As I sit here typing this, watching him brush his teeth in the kitchen sink like some kind of animal, I have to wonder how we did with him. Is he truly ready to be unleashed on the public? How much will his behavior reflect on us? Is it too late for Catholic military boarding school in Siberia? Does he love us? Does he even like us?

I suppose we could have done this instead of that. More of A and less of B. Chosen what was behind curtain one as an alternative to taking what was in the box. Would it have made a difference? Life is not a dress rehearsal, so who can really say? I made a promise to infant Joshua to never lie to him no matter how many times he asked me the same question as a toddler (it’s true that airplanes don’t fly when it’s too cold). I tell teenage Joshua that I’ll pay for any therapy needed due to emotional scarring endured while cleaning his bedroom.

Sometimes I wish we had a crystal ball so we could see where all this is heading because it feels like we’re riding a roller coaster in the dark. There are times when I think that’s a good thing because there will be no witnesses when I push Joshua out of the car. But most days, I cling to him in case there is a sudden drop up ahead that none of us can see. We know he wants us to loosen our hold on him for the thrill of rising out of the seat on the dips and hills. And we will… once we check that he secured his seat belt for life.

Tumbler Roulette
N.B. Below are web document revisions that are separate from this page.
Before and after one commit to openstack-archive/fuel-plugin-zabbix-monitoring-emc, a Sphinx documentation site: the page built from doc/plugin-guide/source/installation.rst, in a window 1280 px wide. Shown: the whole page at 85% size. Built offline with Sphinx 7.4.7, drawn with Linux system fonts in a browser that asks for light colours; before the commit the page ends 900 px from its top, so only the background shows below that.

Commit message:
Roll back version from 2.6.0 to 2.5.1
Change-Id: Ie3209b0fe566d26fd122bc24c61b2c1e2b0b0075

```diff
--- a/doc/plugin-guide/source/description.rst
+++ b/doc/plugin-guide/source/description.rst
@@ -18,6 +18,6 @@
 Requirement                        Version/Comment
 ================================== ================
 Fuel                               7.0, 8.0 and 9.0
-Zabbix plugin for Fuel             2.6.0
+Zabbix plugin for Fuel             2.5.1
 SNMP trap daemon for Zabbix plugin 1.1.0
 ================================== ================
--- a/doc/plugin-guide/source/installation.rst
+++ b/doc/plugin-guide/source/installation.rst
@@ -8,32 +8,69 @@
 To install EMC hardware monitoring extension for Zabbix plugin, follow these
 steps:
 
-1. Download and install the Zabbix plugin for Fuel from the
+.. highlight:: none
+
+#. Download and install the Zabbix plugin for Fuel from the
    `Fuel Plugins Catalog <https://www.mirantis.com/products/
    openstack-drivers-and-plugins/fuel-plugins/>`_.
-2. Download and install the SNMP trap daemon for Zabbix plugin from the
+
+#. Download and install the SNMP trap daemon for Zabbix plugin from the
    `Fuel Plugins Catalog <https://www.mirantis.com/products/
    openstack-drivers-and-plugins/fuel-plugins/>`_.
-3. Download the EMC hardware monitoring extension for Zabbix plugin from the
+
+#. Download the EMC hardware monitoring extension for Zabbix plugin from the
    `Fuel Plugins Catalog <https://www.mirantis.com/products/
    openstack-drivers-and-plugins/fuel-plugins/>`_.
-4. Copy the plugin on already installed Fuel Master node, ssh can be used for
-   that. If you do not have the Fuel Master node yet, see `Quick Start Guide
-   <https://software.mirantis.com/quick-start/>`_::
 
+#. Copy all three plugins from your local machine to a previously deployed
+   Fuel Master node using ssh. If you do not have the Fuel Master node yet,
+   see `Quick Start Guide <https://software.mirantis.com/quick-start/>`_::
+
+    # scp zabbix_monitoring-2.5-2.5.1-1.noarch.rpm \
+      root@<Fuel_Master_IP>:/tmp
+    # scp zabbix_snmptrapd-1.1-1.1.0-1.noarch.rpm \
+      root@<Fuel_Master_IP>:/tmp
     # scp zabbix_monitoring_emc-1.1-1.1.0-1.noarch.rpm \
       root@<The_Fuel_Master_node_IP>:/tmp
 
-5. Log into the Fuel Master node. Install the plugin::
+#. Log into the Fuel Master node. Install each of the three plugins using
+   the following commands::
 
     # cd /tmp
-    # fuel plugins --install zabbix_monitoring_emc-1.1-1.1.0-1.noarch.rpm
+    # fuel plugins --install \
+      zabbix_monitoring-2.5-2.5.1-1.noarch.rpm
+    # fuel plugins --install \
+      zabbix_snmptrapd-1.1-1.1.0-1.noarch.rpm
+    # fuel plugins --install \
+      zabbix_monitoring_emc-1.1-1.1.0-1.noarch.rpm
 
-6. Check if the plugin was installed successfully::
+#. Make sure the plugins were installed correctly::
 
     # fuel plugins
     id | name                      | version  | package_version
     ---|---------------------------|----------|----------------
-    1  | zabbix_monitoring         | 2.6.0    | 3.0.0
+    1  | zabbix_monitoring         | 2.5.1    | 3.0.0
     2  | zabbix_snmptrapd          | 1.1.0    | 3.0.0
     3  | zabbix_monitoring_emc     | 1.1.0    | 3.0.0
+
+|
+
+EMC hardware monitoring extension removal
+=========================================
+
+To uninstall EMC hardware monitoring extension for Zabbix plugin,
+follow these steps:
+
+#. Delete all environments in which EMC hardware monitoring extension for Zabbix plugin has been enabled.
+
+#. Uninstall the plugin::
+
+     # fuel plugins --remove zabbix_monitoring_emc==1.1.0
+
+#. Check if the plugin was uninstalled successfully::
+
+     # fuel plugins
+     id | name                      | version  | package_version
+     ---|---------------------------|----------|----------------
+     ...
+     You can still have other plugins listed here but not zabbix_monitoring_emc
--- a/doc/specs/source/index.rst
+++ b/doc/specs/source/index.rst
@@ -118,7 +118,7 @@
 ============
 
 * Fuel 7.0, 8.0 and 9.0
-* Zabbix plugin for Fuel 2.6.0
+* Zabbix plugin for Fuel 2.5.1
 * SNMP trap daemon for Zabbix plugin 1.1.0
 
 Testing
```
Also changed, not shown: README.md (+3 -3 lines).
I am seriously considering the switch to disposable plastic cups. I originally wanted to do this because both of the men in my house, husband and son, are notorious for grabbing a clean glass when they have one right in front of them. The amount of dirty dishes they produce in a day is staggering, but at the forefront of the parade of crockery and glassware marching into my dishwasher is always the humble tumbler.

They recently earned a reprieve in my campaign to get them to reuse a glass when illness took America in its grip. Just today I logged on Facebook to see that several more friends were either succumbing to the creeping crud or finally recovering from it. Because I am somewhat of a germaphobe, I granted husband and son amnesty during the periods of sickness that took down the Gibson Household not once, not twice, but three times.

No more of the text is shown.